Monday, 21 May 2007

This little piggy ate junk food

The Food Section linked today to a highly disturbing article from the Wall Street Journal. Lauren Etter reports that due to rising demand for corn-based ethanol, a biofuel subsidized by the U.S. government, corn prices have risen so much that farmers are seeking other foodstuffs to feed their livestock. The result? Pigs and other animals are increasingly being fed "cookies, licorice, cheese curls, candy bars, french fries, frosted wheat cereal and peanut-butter cups" and other "human" junk food as a main part of their diet. Some farmers even feed piglets a "Cocoa Puffs"-like mixture of chocolate powder and cereal.

Why is this so shocking, when humans eat this stuff every day? I'm not a nutritionist, but it is generally accepted that junk food is not good for you and is only acceptable as part of a balanced diet. According to the WSJ article some farmers are using 100% "byproducts" to feed their livestock. I accept that this may be a passable way to put flesh on the bones of these animals in terms of food safety (without considering animal welfare), but I don't eat cheesies and trail mix all the time and I don't want to eat an animal that has, either.

Lauren Etter also commented that "Thanks to the ethanol rush, the price of a bushel of corn for months has hovered around $4 -- nearly double the price of a few years ago. That has prompted livestock groups like the National Cattlemen's Beef Association and the National Chicken Council to call for an end to federal ethanol subsidies, including a 51-cent-per-gallon tax credit offered to companies that blend gasoline with ethanol.
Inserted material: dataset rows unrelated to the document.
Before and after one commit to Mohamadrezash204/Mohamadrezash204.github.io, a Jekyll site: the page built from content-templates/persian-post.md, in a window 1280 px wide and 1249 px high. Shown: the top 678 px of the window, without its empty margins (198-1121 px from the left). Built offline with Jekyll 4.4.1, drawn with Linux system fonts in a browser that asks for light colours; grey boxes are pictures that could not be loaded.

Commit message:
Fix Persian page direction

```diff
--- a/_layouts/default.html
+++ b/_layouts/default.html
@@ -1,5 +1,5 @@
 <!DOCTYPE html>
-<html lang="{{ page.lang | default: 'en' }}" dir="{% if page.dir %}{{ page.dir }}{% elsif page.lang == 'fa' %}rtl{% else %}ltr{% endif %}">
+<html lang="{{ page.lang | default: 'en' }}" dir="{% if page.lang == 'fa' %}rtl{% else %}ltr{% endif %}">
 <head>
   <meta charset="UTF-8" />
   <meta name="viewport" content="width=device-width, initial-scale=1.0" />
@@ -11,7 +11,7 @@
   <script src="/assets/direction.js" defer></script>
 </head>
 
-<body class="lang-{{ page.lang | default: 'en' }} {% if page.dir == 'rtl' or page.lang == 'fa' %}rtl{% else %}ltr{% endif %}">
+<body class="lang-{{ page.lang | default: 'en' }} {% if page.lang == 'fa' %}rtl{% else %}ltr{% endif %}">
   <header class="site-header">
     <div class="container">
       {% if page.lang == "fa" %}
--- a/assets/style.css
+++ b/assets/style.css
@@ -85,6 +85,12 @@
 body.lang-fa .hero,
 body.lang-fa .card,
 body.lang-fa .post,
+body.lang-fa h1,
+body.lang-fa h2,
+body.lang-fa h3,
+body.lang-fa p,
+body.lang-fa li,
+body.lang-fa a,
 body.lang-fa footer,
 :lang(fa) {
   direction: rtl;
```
For now, livestock must pay up or make do with alternatives."

Of course farmers are concerned about their bottom lines and have to maintain a profit margin, but environmentally it seems to me that the business of feeding animals junk food goes against the grain (better watch out for those puns). Is it energy efficient to feed animals highly processed food so that corn can be used to produce subsidized biofuel? I don't know.


J said...

This little piggy is also concerned about her (ahem) bottom line, and junk food is not on the menu, by direct or indirect consumption! The US sugar industry receives government subsidies, why not corn?

***Joanna*** said...

J - Yes, the US sugar industry is subsidized and has artificially high prices and quotas and tariffs on sugar imports. Therefore it is cheaper for manufacturers to use corn syrup and highly processed high fructose corn syrup (HFCS) in their foods. The trouble is that many farmers now depend on the subsidized market for their livelihoods. Check out this editorial from the LA Times on stopping sugar subsidies.

By the way, the WSJ article from the original post is available in full here from the Charleston Gazette through the Associated Press.

erin said...

This is outrageous. Unfortunately for the carnivores out there it adds validity to the vegetarian debate. Jo have you been following the tainted pet food fiasco? Cheap protein additives are also putting the animal farming industry at risk. Cheers to an interesting and timely post!

J said...

Oh yeah, sorry. I can't read - it does says 'subsidized' in the fourth line. It is waaay past my bedtime. But while I'm here, Jo, any chance of getting your green curry paste recipe? I was going to coat my salmon in Cocoa Puffs crumbs but I think your Thai paste would be a tastier and more ethical alternative!